O (Observation): As a prophet, Ezekiel continues to share God’s word regarding the sinfulness of the people and God’s mercy and grace. Notice what instigates God’s mercy: God’s own desire to cleanse God’s people.
This element of grace cannot be overstated! God’s people are not doing a special act! They are not even repentant until they are shown the distance between their actions and God’s grace. They are to look at themselves in the mirror, and see what they truly are: a people who have taken their stature as God’s children for granted.
God decides to sprinkle clean water on God’s people… and to put a new heart and a new spirit in them…God will even give back to God’s people the land they once were given…and it is promised to be like the Eden of old.
God graces God’s people. Not for what they’ve done, but because God desires it.
A (Application): To be sprinkled clean…to be given a new heart and spirit…this is the hope of a Christian baptism. We retain our identity, and yet something has changed. We are transformed. We say we “die with Christ” in baptism, so that we might be raised with Jesus and live a new life.
The sprinkling of water in this text reminds us of baptism. We are also reminded of the fact that baptism is SO MUCH what God does. Then, we live our lives in response to that grace and mercy.
As Lutheran Christians, we baptism at any age. Baptizing adults is the norm from Scripture. The believer makes promises to live into the covenant of baptism. God promises to be present in, with, and under the water, effecting change in the believer. Faith alone makes this sacrament possible.
Martin Luther and cohorts – 500 years ago – reminded the Church that God’s grace was not for sale. And not just this, but that God’s grace was comes to set us free to love and serve our neighbor. This shift causes us to focus less on our own salvation, and more about serving others.

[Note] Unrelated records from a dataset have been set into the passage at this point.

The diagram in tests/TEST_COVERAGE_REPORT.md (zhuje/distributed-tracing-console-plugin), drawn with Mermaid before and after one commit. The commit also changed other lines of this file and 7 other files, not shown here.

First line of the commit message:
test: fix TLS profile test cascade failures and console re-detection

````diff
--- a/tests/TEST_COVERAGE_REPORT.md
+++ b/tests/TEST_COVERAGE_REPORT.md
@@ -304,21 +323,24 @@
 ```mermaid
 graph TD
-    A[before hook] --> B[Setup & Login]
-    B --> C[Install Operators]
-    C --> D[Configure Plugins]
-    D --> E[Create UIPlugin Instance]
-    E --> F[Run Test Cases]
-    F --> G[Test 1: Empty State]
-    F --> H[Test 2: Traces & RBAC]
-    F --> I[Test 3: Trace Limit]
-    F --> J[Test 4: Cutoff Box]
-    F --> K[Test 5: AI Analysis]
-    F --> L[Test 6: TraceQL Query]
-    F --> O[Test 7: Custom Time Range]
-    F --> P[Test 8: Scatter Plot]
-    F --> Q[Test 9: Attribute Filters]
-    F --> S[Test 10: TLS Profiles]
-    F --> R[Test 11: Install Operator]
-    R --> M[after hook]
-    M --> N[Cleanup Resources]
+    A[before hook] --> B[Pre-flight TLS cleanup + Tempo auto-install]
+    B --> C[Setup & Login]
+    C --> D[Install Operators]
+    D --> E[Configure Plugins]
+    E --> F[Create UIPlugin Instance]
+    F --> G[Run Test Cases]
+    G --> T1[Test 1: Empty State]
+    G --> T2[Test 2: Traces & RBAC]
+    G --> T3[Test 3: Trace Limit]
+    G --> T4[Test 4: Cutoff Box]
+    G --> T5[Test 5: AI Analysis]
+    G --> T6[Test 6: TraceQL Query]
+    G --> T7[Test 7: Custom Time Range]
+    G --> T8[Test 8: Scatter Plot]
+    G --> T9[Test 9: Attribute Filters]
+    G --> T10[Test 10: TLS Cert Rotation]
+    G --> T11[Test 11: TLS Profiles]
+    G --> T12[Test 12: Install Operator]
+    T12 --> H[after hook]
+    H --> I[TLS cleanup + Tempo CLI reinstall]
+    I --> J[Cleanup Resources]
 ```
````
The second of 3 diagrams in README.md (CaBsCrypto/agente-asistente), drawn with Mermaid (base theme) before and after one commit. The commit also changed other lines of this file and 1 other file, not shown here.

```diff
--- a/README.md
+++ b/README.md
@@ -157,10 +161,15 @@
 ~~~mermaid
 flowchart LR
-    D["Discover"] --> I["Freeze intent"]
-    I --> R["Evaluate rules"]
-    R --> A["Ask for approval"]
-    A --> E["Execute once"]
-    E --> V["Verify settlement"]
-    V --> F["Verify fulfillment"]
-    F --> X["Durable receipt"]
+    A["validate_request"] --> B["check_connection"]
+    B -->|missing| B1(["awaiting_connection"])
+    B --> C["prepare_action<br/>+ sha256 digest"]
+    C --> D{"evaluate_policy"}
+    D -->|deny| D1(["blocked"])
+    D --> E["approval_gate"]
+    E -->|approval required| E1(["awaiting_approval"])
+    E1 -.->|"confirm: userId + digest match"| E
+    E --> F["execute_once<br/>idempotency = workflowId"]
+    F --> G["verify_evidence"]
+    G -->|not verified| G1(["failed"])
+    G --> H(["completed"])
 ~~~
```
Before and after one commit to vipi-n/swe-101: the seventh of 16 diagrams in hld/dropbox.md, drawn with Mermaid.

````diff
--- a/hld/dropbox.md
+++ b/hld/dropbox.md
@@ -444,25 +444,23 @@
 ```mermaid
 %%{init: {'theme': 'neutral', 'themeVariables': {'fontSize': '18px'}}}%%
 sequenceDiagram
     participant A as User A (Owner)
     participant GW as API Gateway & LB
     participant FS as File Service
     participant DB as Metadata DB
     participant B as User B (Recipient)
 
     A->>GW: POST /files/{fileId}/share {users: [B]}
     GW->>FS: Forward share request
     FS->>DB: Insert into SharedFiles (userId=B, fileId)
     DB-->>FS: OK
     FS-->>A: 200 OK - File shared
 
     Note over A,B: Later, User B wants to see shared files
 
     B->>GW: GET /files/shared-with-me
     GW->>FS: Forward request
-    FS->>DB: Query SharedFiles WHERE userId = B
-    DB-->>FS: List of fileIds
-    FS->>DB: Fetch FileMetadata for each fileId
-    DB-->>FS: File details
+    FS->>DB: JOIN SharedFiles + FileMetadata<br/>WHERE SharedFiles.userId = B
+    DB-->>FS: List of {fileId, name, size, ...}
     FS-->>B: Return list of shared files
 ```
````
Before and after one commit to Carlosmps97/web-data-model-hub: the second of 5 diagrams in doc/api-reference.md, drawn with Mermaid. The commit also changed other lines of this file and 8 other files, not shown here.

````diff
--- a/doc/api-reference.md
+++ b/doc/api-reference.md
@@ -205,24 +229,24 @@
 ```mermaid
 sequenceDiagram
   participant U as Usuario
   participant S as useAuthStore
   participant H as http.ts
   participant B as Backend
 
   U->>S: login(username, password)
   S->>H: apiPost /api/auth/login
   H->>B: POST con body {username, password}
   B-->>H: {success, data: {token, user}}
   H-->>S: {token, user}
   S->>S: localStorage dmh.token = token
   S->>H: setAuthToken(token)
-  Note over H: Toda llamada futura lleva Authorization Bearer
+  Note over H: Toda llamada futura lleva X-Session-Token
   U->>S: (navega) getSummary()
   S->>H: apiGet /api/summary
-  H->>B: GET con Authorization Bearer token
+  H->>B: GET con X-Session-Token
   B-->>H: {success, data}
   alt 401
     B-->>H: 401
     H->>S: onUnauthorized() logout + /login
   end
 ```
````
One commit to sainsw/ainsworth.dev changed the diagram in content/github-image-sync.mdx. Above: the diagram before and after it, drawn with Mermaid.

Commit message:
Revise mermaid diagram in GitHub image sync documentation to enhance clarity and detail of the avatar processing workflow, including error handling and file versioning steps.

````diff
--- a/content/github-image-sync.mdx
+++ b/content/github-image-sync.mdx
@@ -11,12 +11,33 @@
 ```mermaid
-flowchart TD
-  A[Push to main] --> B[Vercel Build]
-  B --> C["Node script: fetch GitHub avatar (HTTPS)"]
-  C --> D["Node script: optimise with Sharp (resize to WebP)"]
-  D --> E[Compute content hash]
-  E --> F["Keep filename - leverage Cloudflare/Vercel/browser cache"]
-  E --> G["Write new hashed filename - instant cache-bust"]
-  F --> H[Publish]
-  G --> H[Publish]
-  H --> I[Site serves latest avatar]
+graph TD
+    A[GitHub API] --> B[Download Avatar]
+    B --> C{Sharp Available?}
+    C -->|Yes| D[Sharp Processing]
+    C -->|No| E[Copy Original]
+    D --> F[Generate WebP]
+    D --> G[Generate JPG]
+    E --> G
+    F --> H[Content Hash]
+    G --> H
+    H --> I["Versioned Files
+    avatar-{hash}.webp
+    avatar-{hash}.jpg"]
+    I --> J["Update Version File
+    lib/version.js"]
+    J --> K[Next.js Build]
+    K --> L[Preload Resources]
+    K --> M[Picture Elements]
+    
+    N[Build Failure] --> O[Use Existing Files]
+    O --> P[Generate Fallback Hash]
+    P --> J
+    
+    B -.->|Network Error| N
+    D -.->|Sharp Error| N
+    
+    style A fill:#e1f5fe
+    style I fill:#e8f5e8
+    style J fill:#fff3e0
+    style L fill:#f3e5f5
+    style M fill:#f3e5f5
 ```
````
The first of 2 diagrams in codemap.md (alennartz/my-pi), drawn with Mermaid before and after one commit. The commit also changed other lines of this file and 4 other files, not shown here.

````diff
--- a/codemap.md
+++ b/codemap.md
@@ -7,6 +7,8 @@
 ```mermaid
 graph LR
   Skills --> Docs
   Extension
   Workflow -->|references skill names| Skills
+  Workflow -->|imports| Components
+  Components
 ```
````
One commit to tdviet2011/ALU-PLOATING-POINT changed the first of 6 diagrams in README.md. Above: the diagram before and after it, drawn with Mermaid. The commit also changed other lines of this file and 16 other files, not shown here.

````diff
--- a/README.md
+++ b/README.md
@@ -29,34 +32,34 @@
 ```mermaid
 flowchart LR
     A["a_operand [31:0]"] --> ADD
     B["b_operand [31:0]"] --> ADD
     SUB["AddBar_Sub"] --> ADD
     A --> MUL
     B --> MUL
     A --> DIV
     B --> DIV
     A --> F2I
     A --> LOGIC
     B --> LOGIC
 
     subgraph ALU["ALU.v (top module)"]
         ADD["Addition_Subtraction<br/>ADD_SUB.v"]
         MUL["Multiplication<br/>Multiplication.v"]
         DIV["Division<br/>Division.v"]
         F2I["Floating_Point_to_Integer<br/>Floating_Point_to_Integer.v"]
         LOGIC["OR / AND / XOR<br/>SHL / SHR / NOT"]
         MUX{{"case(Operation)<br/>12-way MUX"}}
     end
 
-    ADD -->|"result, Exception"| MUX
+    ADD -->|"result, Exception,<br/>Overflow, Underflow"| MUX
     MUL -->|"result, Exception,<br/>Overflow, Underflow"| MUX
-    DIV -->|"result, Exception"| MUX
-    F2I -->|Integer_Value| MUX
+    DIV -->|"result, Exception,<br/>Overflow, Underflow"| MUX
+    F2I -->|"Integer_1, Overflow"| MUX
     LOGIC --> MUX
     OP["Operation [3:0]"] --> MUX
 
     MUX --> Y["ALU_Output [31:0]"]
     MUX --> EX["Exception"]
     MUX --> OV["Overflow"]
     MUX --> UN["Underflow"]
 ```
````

The word from Ezekiel today (though not often used to help explain infant baptism), is yet another example of how far God’s grace reaches. At no point in this text are God’s people repentant. God makes it all pretty clear: I’m doing this for my name, alone. So we believe in infant baptism, as God’s grace – alone – is instilled in us. Parents and baptismal sponors make known their desire to aid the infant or child in their rearing. They promise to raise the child in the faith and to aid them in their faith development. And these actions are all born out of what God has already granted to the child: namely, mercy and grace.
Part of our weekly worship is a time of Confession & Forgiveness. In this rite, we confess our sins, then we hear the words: “in the name of Jesus Christ, you are forgiven of all your sins.” Why these words? These are a reminder of God’s baptismal promise to cleanse us…to give us a new spirit and a new heart.
May today – the 500th anniversary of the Reformation – be a reminder to you that you are forgiven, loved, and made new in Christ Jesus. And may that forgiveness be what inspires you to examine your motives and actions every day.
P (Prayer): Lord, remind us that you are not an angry God, but a God of grace and mercy. Amen.